> **MATERIAL SHOWN**
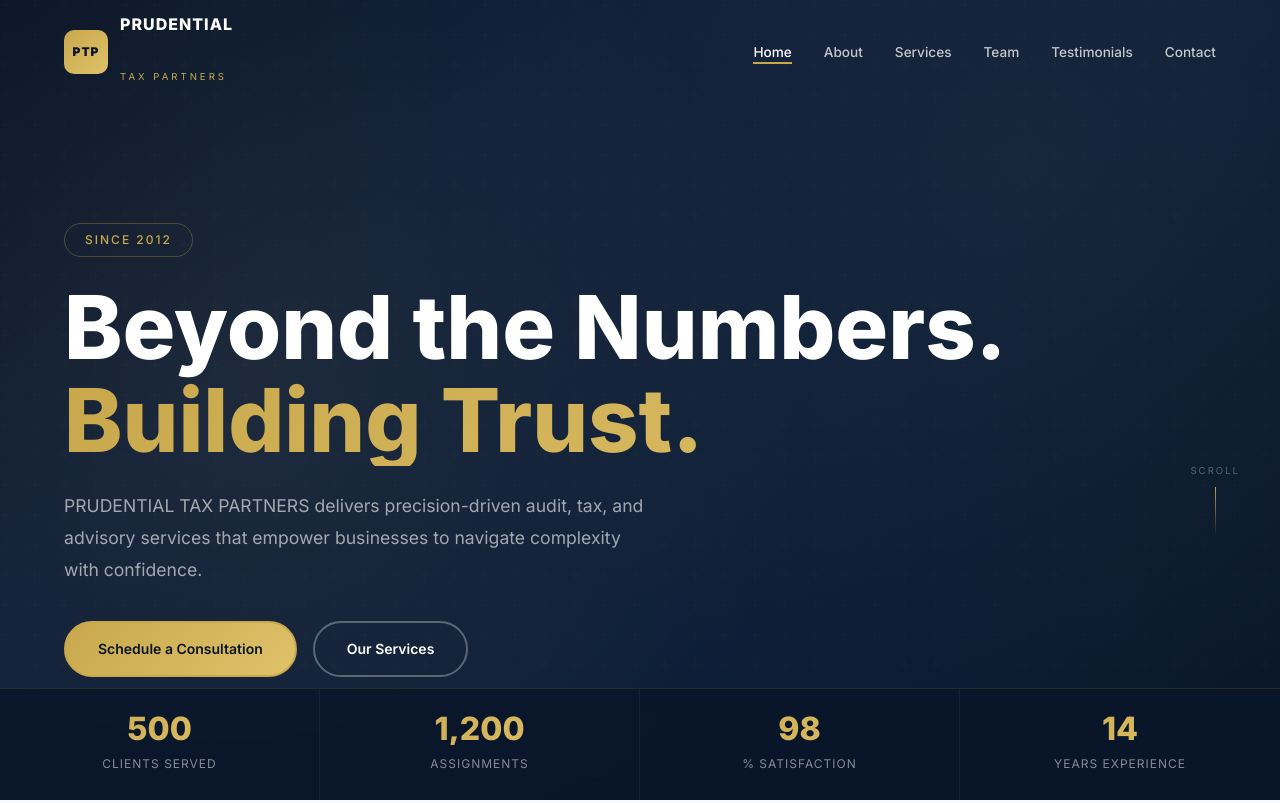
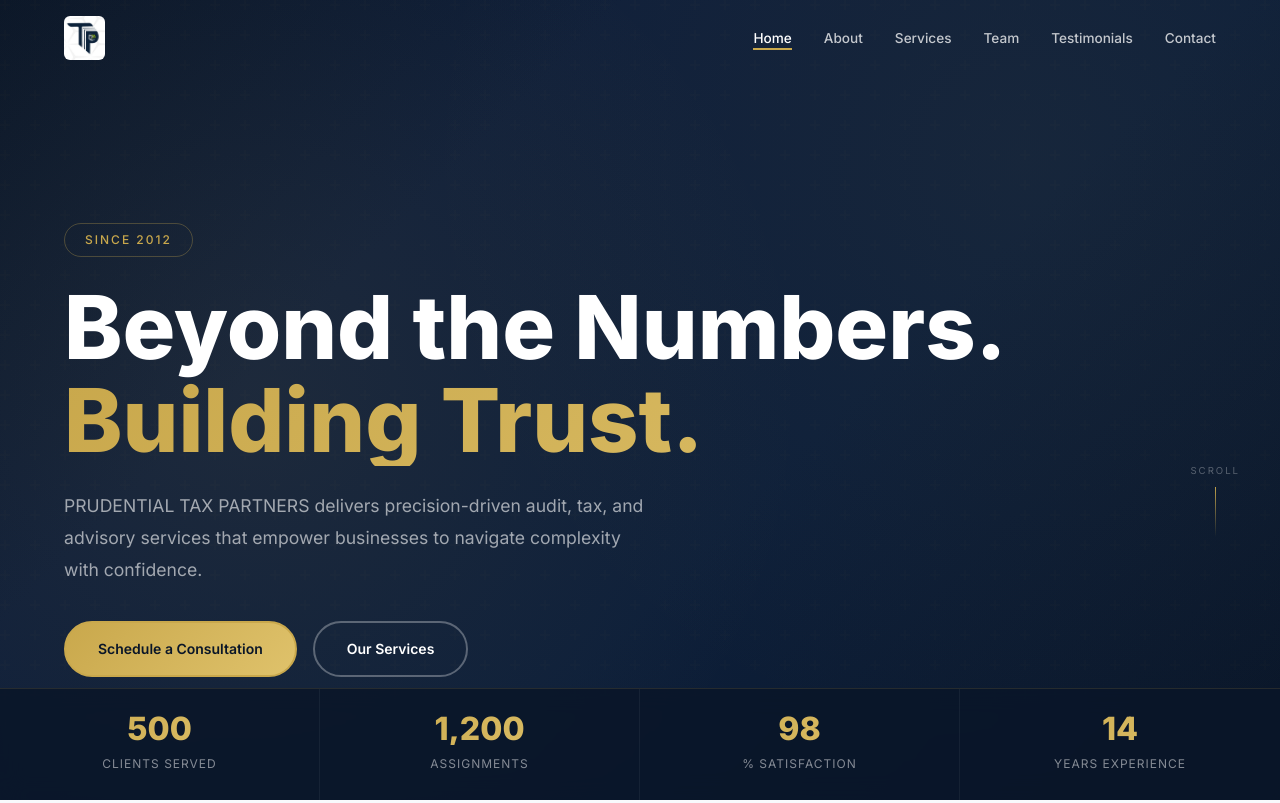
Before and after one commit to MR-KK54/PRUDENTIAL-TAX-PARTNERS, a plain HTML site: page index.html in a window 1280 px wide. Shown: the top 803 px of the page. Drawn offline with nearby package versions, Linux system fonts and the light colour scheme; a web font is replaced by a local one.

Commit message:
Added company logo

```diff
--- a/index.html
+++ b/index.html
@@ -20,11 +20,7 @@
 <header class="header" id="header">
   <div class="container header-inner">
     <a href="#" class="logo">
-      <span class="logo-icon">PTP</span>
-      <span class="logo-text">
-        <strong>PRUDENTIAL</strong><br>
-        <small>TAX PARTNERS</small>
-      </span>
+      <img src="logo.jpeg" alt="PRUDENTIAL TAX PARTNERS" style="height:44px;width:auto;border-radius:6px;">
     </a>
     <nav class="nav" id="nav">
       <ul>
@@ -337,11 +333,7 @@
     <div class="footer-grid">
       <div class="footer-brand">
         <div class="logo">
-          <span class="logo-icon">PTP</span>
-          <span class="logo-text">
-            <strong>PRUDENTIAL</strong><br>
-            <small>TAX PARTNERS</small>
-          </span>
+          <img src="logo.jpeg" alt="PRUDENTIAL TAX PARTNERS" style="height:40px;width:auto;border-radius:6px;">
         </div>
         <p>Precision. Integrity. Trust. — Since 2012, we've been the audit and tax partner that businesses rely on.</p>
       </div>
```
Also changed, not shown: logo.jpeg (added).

> **REQUIREMENT**
Repeat the entries above exactly and skip the images.

> **YOUR RESPONSE**
Before and after one commit to MR-KK54/PRUDENTIAL-TAX-PARTNERS, a plain HTML site: page index.html in a window 1280 px wide. Shown: the top 803 px of the page. Drawn offline with nearby package versions, Linux system fonts and the light colour scheme; a web font is replaced by a local one.

Commit message:
Added company logo

```diff
--- a/index.html
+++ b/index.html
@@ -20,11 +20,7 @@
 <header class="header" id="header">
   <div class="container header-inner">
     <a href="#" class="logo">
-      <span class="logo-icon">PTP</span>
-      <span class="logo-text">
-        <strong>PRUDENTIAL</strong><br>
-        <small>TAX PARTNERS</small>
-      </span>
+      <img src="logo.jpeg" alt="PRUDENTIAL TAX PARTNERS" style="height:44px;width:auto;border-radius:6px;">
     </a>
     <nav class="nav" id="nav">
       <ul>
@@ -337,11 +333,7 @@
     <div class="footer-grid">
       <div class="footer-brand">
         <div class="logo">
-          <span class="logo-icon">PTP</span>
-          <span class="logo-text">
-            <strong>PRUDENTIAL</strong><br>
-            <small>TAX PARTNERS</small>
-          </span>
+          <img src="logo.jpeg" alt="PRUDENTIAL TAX PARTNERS" style="height:40px;width:auto;border-radius:6px;">
         </div>
         <p>Precision. Integrity. Trust. — Since 2012, we've been the audit and tax partner that businesses rely on.</p>
       </div>
```
Also changed, not shown: logo.jpeg (added).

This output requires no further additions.